In our modern world of spin and advertising this book is a valuable antidote. In tests 8 out of 10 readers said they preferred this book...After reading it you'll know to ask "preferred it to what?"
This book is a valuable and valid aid to those who prefer truth to fiction. Children just getting to grips with statistics will enjoy it, and adults will remind themselves of much basic good sense.
on 6 January 2015
I could talk about how this book is a primer in how to think clearly, with Huff exposing errors in reasoning ranging from the post hoc fallacy to fallacious appeals to authority. I could also talk about how the author uses real life examples at every given opportunity, supplemented by neat diagrams and pictures. I could also talk about how this book is only 140 pages, making it ideal for light reading.
Yes, I could talk about all of the above things in great detail, but I want to do something different, albeit slightly longer- I want to give you a chapter by chapter summary of this great work which is still relevant today.
Chapter One: The sample with the built in bias.
The Gist of this chapter is the self-evident truth that people have a tendency to exaggerate. If you rely on what people say that they do as opposed to what they actually do as a basis for your study, your study will be biased from the outset.
Chapter Two: The well-chosen average
When someone tells you that figure X is an "average", ask them "what average are you talking about?"
Is it the mean, median, mode or some other measure?
Chapter Three: The little figures that are not there
If you repeat your test enough times, you will eventually get the result you want through sheer chance alone. You then have the luxury of only publicising the cases where you achieved your desired results.
Chapter Four: Much ado about practically nothing
The IQ as a product of a sampling method has a statistical error. It could actually be the case that two individuals who are ranked differently in terms of IQ are no different in intellect, after accounting for these errors.
Chapter Five: The Gee-Whiz graph
If you want to make your argument more "convincing", just play around with your graphs.
For instance, if you want to exaggerate a trend line- just change the scale on the Y axis.
Chapter Six: The One-Dimensional picture
This is quite similar to chapter five but Huff talks about how we can use images instead of graphs in order to overstate reality.
Chapter Seven: The Semi attached figure
You can't prove that your breakthrough medicine cures colds, but you can show that it kills 30,000 germs in 11 seconds whilst ignoring that the effects inside of a test tube are not necessarily the same as what happens within the human throat.
Chapter Eight: Post Hoc rides again
Correlation does not equal causation.
Chapter Nine: How to Statisticulate
Huff coins this term which is a combination of the words "statistical" and "manipulation".
Huff shows how those within a position of power can use statistics to manipulate the public. Huff asks the question: "When has a union ever employed a statistician so incompetent that he made labor's case out weaker than it was?"
In short, as long as the "errors" remain one sided it is not easy to attribute them to accident.
Chapter Ten: How to talk back to a statistic
Much like a retired magician who exposes secrets about the "magical" industry, Huff arms the reader with the tools needed to see through statistical manipulation.
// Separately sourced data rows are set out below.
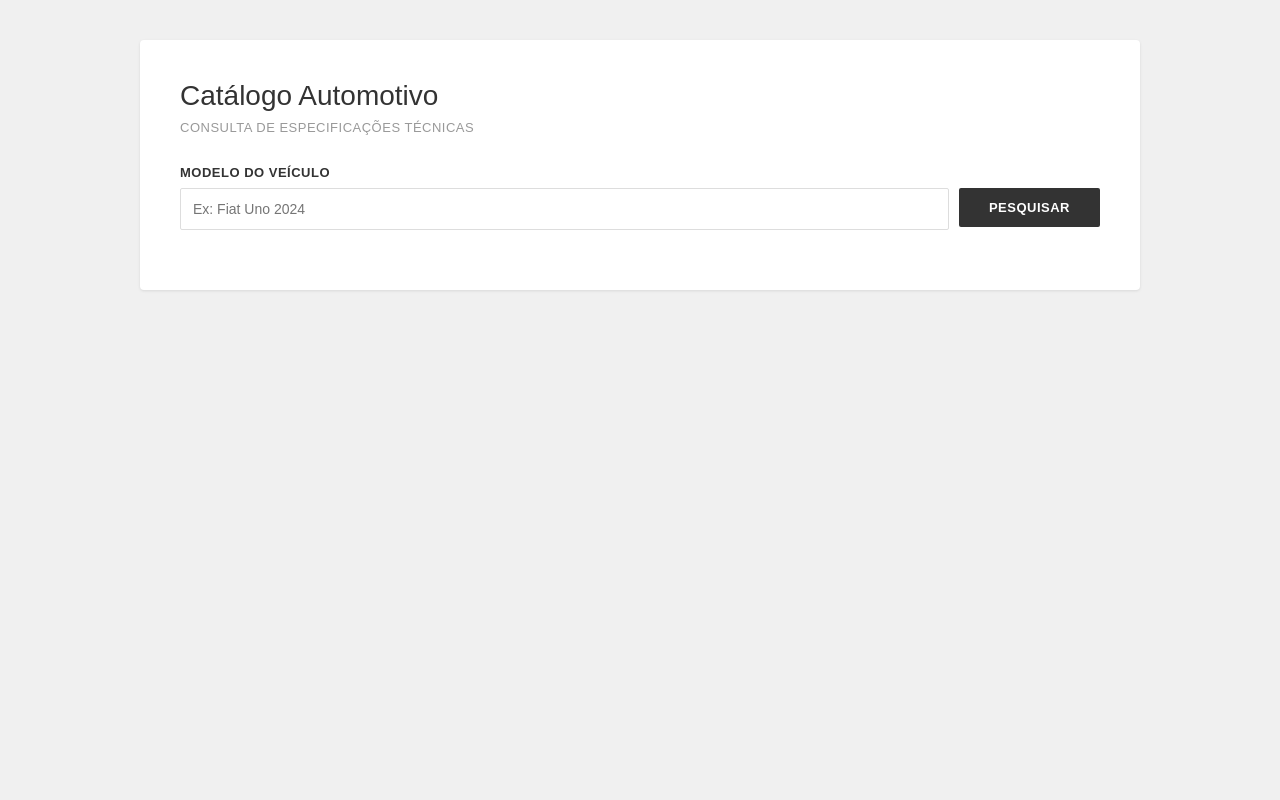
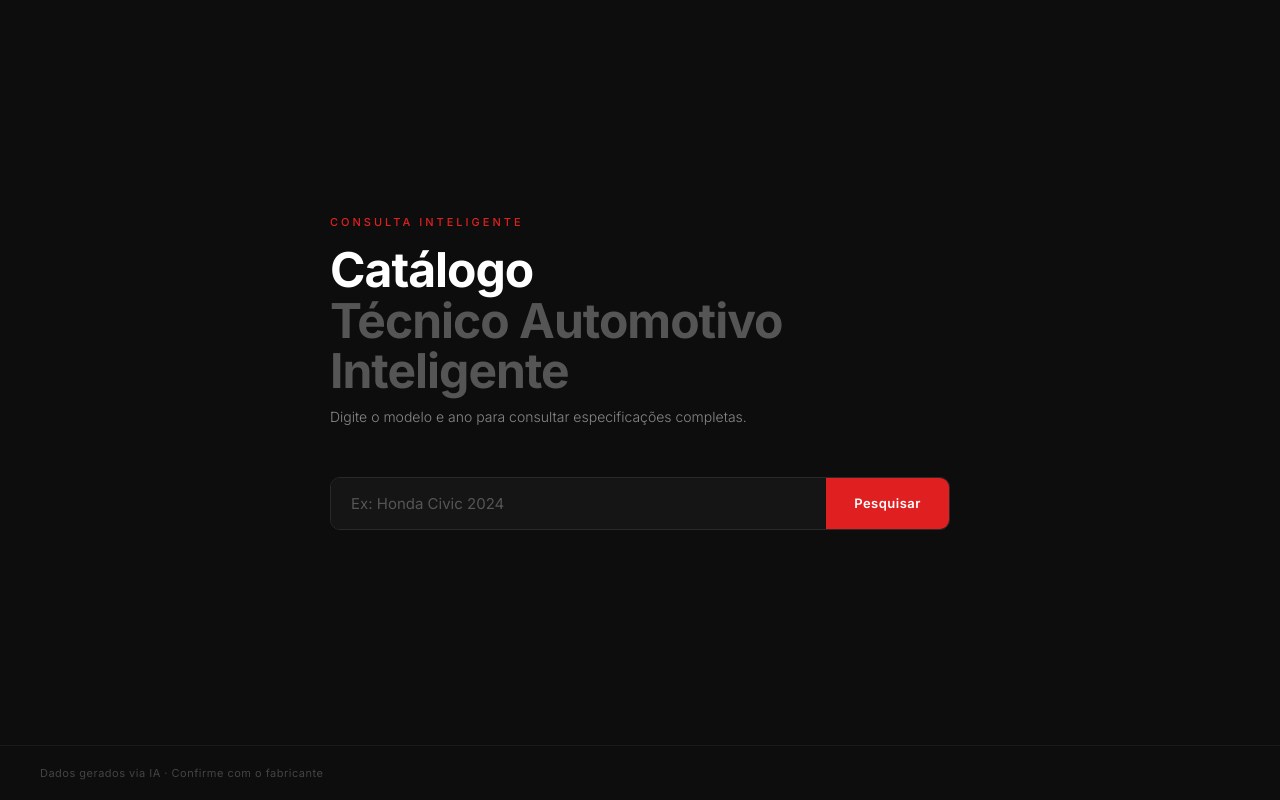
Before and after one commit to wesley-zorzolli/Catalogo-Tecnico-Automotivo-Inteligente, a website: page public/index.html in a window 1280 px wide. Drawn offline with Linux system fonts and the light colour scheme.

Commit message:
feat: design front atualizado

```diff
--- a/public/index.html
+++ b/public/index.html
@@ -4,232 +4,266 @@
   <meta charset="UTF-8">
   <meta name="viewport" content="width=device-width, initial-scale=1.0">
   <title>Catálogo Automotivo</title>
+  <link href="https://fonts.googleapis.com/css2?family=Inter:wght@300;400;500;600;700&display=swap" rel="stylesheet">
   <style>
-    * {
-      margin: 0;
-      padding: 0;
-      box-sizing: border-box;
+    * { margin: 0; padding: 0; box-sizing: border-box; }
+
+    body {
+      font-family: 'Inter', sans-serif;
+      background: #0d0d0d;
+      color: #f0f0f0;
+      min-height: 100vh;
+      display: flex;
+      flex-direction: column;
     }
 
-    body {
-      font-family: Arial, sans-serif;
-      background: #f0f0f0;
-      padding: 40px 20px;
+    /* MAIN */
+    main {
+      flex: 1;
+      display: flex;
+      flex-direction: column;
+      justify-content: center;
+      padding: 60px 40px;
+      max-width: 700px;
+      width: 100%;
+      margin: 0 auto;
     }
 
-    .container {
-      max-width: 1000px;
-      margin: 0 auto;
-      background: white;
-      padding: 40px;
-      border-radius: 4px;
-      box-shadow: 0 1px 3px rgba(0, 0, 0, 0.1);
+    .eyebrow {
+      font-size: 11px;
+      font-weight: 500;
+      letter-spacing: 3px;
+      text-transform: uppercase;
+      color: #e02020;
+      margin-bottom: 16px;
     }
 
     h1 {
-      color: #333;
-      font-size: 28px;
-      margin-bottom: 8px;
-      font-weight: normal;
+      font-size: 48px;
+      font-weight: 700;
+      line-height: 1.05;
+      letter-spacing: -1px;
+      color: #fff;
+      margin-bottom: 10px;
     }
 
-    .subtitle {
-      color: #999;
-      font-size: 13px;
-      margin-bottom: 30px;
-      text-transform: uppercase;
-      letter-spacing: 0.5px;
+    h1 .dim { color: #555; }
+
+    .desc {
+      font-size: 14px;
+      color: #888;
+      font-weight: 300;
+      margin-bottom: 48px;
+      line-height: 1.6;
     }
 
-    .form-group {
+    /* INPUT */
+    .search-group {
+      display: flex;
+      flex-direction: column;
+      gap: 10px;
+    }
+
+    .search-row {
+      display: flex;
+      gap: 0;
+      border: 1px solid #2a2a2a;
+      border-radius: 10px;
+      overflow: hidden;
+      transition: border-color 0.2s;
+    }
+
+    .search-row:focus-within {
+      border-color: #e02020;
+      box-shadow: 0 0 0 3px rgba(224,32,32,0.12);
+    }
+
+    input {
+      flex: 1;
+      background: #151515;
+      border: none;
+      color: #f0f0f0;
+      font-family: 'Inter', sans-serif;
+      font-size: 15px;
+      font-weight: 400;
+      padding: 16px 20px;
+      outline: none;
+    }
+
+    input::placeholder { color: #555; }
+
+    button {
+      background: #e02020;
+      color: #fff;
+      border: none;
+      padding: 16px 28px;
+      font-family: 'Inter', sans-serif;
+      font-size: 13px;
+      font-weight: 600;
+      letter-spacing: 0.5px;
+      cursor: pointer;
+      transition: background 0.15s;
+      white-space: nowrap;
+    }
+
+    button:hover { background: #c41a1a; }
+    button:active { background: #a81515; }
+    button:disabled { background: #2a2a2a; color: #444; cursor: not-allowed; }
+
+    /* ERRO */
+    .erro {
+      display: none;
+      font-size: 13px;
+      color: #e05050;
+      padding: 10px 14px;
+      background: #1a0d0d;
+      border: 1px solid #3a1515;
+      border-radius: 8px;
+    }
+    .erro.on { display: block; }
+
+    /* RESULTADO */
+    .resultado {
+      display: none;
+      margin-top: 48px;
+    }
+    .resultado.on { display: block; }
+
+    .resultado-header {
+      display: flex;
+      align-items: center;
+      gap: 12px;
       margin-bottom: 20px;
     }
 
-    label {
-      display: block;
-      margin-bottom: 8px;
-      color: #333;
-      font-size: 13px;
-      font-weight: bold;
-      text-transform: uppercase;
-      letter-spacing: 0.5px;
+    .red-line {
+      width: 3px;
+      height: 20px;
+      background: #e02020;
+      border-radius: 2px;
+      flex-shrink: 0;
     }
 
-    input {
-      width: 100%;
-      max-width: 400px;
-      padding: 12px;
-      border: 1px solid #ddd;
-      border-radius: 2px;
-      font-size: 14px;
-      font-family: Arial, sans-serif;
+    .resultado-label {
+      font-size: 11px;
+      font-weight: 600;
+      letter-spacing: 2px;
+      text-transform: uppercase;
+      color: #666;
+      background: #111;
+      border: 1px solid #1f1f1f;
+      border-radius: 10px;
+      padding: 28px;
     }
 
-    input:focus {
-      outline: none;
-      border-color: #333;
-      box-shadow: 0 0 0 2px rgba(0, 0, 0, 0.05);
+    #texto {
+      font-size: 14px;
+      line-height: 1.85;
+      color: #ccc;
+      white-space: pre-wrap;
+      font-weight: 300;
     }
 
-    button {
-      background: #333;
-      color: white;
-      padding: 12px 30px;
-      border: none;
-      border-radius: 2px;
-      cursor: pointer;
-      font-size: 13px;
-      font-weight: bold;
-      text-transform: uppercase;
-      letter-spacing: 0.5px;
-      transition: background 0.2s;
+    /* LOADING */
+    .carregando {
+      display: flex;
+      align-items: center;
+      gap: 6px;
     }
 
-    button:hover {
-      background: #555;
+    .dot {
+      width: 5px;
+      height: 5px;
+      border-radius: 50%;
+      background: #e02020;
+      animation: blink 1.2s infinite;
+    }
+    .dot:nth-child(2) { animation-delay: 0.2s; }
+    .dot:nth-child(3) { animation-delay: 0.4s; }
+
+    @keyframes blink {
+      0%, 80%, 100% { opacity: 0.2; }
+      40% { opacity: 1; }
     }
 
-    button:disabled {
-      background: #ccc;
-      cursor: not-allowed;
-    }
-
-    .resultado-container {
-      margin-top: 50px;
-      display: none;
-    }
-
-    .resultado-container.active {
-      display: block;
-    }
-
-    .resultado-header {
-      border-bottom: 2px solid #333;
-      padding-bottom: 15px;
-      margin-bottom: 25px;
-    }
-
-    .resultado-header h2 {
-      color: #333;
-      font-size: 20px;
-      font-weight: normal;
-    }
-
-    .resultado-content {
-      color: #555;
-      line-height: 1.8;
-      font-size: 14px;
-    }
-
-    .resultado-content p {
-      margin-bottom: 15px;
-      white-space: pre-wrap;
-      word-wrap: break-word;
-    }
-
-    .loading {
-      color: #999;
-      font-style: italic;
-      margin-top: 15px;
-    }
-
-    .error {
-      background: #fff3cd;
-      border-left: 4px solid #ff6b6b;
-      padding: 15px;
-      margin-top: 20px;
-      font-size: 13px;
-      color: #856404;
-      display: none;
-    }
-
-    .error.active {
-      display: block;
-    }
-
-    .campo-entrada {
-      display: flex;
-      gap: 10px;
-      align-items: flex-start;
-    }
-
-    input[type="text"] {
-      flex: 1;
-      max-width: 100%;
+    /* FOOTER */
+    footer {
+      padding: 20px 40px;
+      border-top: 1px solid #1a1a1a;
+      font-size: 11px;
+      color: #444;
+      letter-spacing: 0.5px;
     }
   </style>
 </head>
 <body>
-  <div class="container">
-    <h1>Catálogo Automotivo</h1>
-    <p class="subtitle">Consulta de Especificações Técnicas</p>
 
-    <form onsubmit="consultar(event)">
-      <div class="form-group">
-        <label for="modelo">Modelo do Veículo</label>
-        <div class="campo-entrada">
-          <input type="text" id="modelo" placeholder="Ex: Fiat Uno 2024" required>
-          <button type="submit" id="btnEnviar">Pesquisar</button>
-        </div>
+  <main>
+    <p class="eyebrow">Consulta Inteligente</p>
+    <h1>Catálogo<br><span class="dim">Técnico Automotivo Inteligente</span></h1>
+    <p class="desc">Digite o modelo e ano para consultar especificações completas.</p>
+
+    <div class="search-group">
+      <div class="search-row">
+        <input type="text" id="modelo" placeholder="Ex: Honda Civic 2024" autocomplete="off">
+        <button id="btn" onclick="consultar()">Pesquisar</button>
       </div>
-    </form>
+      <div class="erro" id="erro"></div>
+    </div>
 
-    <div class="error" id="erro"></div>
+    <div class="resultado" id="resultado">
+      <div class="resultado-header">
+        <div class="red-line"></div>
+        <span class="resultado-label">Resultado</span>
+      </div>
+      <div class="resultado-body">
+        <div id="texto"></div>
+      </div>
+    </div>
+  </main>
 
-    <div class="resultado-container" id="resultadoContainer">
-      <div class="resultado-header">
-        <h2>Resultado</h2>
-      </div>
-      <div class="resultado-content" id="resultado"></div>
-    </div>
-  </div>
+  <footer>Dados gerados via IA · Confirme com o fabricante</footer>
 
   <script>
-    async function consultar(event) {
-      event.preventDefault();
+    document.getElementById('modelo').addEventListener('keydown', e => {
+      if (e.key === 'Enter') consultar();
+    });
 
+    async function consultar() {
       const modelo = document.getElementById('modelo').value.trim();
-      const resultadoContainer = document.getElementById('resultadoContainer');
+      const btn = document.getElementById('btn');
+      const erro = document.getElementById('erro');
       const resultado = document.getElementById('resultado');
-      const erro = document.getElementById('erro');
-      const btnEnviar = document.getElementById('btnEnviar');
+      const texto = document.getElementById('texto');
 
-      if (!modelo) {
-        erro.textContent = 'Por favor, digite o modelo e ano do veículo.';
-        erro.classList.add('active');
-        return;
-      }
+      if (!modelo) return;
 
-      erro.classList.remove('active');
-      resultadoContainer.classList.remove('active');
-      btnEnviar.disabled = true;
-
-      resultado.innerHTML = '<div class="loading">Carregando...</div>';
-      resultadoContainer.classList.add('active');
+      erro.classList.remove('on');
+      btn.disabled = true;
+      texto.innerHTML = '<div class="carregando"><div class="dot"></div><div class="dot"></div><div class="dot"></div></div>';
+      resultado.classList.add('on');
 
       try {
-        const response = await fetch('/api/llm', {
+        const res = await fetch('/api/llm', {
           method: 'POST',
           headers: { 'Content-Type': 'application/json' },
           body: JSON.stringify({ prompt: modelo })
         });
 
-        const data = await response.json();
+        const data = await res.json();
+        if (!res.ok) throw new Error(data.erro || 'Erro desconhecido');
 
-        if (!response.ok) {
-          throw new Error(data.erro || 'Erro desconhecido');
-        }
-
-        resultado.innerHTML = `<p>${data.resposta}</p>`;
+        texto.textContent = data.resposta;
         document.getElementById('modelo').value = '';
-      } catch (error) {
-        erro.textContent = `Erro: ${error.message}`;
-        erro.classList.add('active');
-        resultadoContainer.classList.remove('active');
+      } catch (err) {
+        erro.textContent = err.message;
+        erro.classList.add('on');
+        resultado.classList.remove('on');
       } finally {
-        btnEnviar.disabled = false;
+        btn.disabled = false;
       }
     }
   </script>
+
 </body>
 </html>
```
on 22 April 2004
The worst part of this book is the cover - it nearly stopped myundergraduate son from reading it! I had remembered it from my ownundergrad days. I bought it to re-read on holiday - yes, it IS that easyto read - and my son sneered as he walked by.
So I engaged him in debate, using one of the examples from the book. Badmistake. I didn't see the book again for the next two days; it's slim butvery thought provoking so he'd read a bit and come and argue with me aboutit. He nearly damn stole the book at the end of our break.
Everyone should read this book in young adulthood.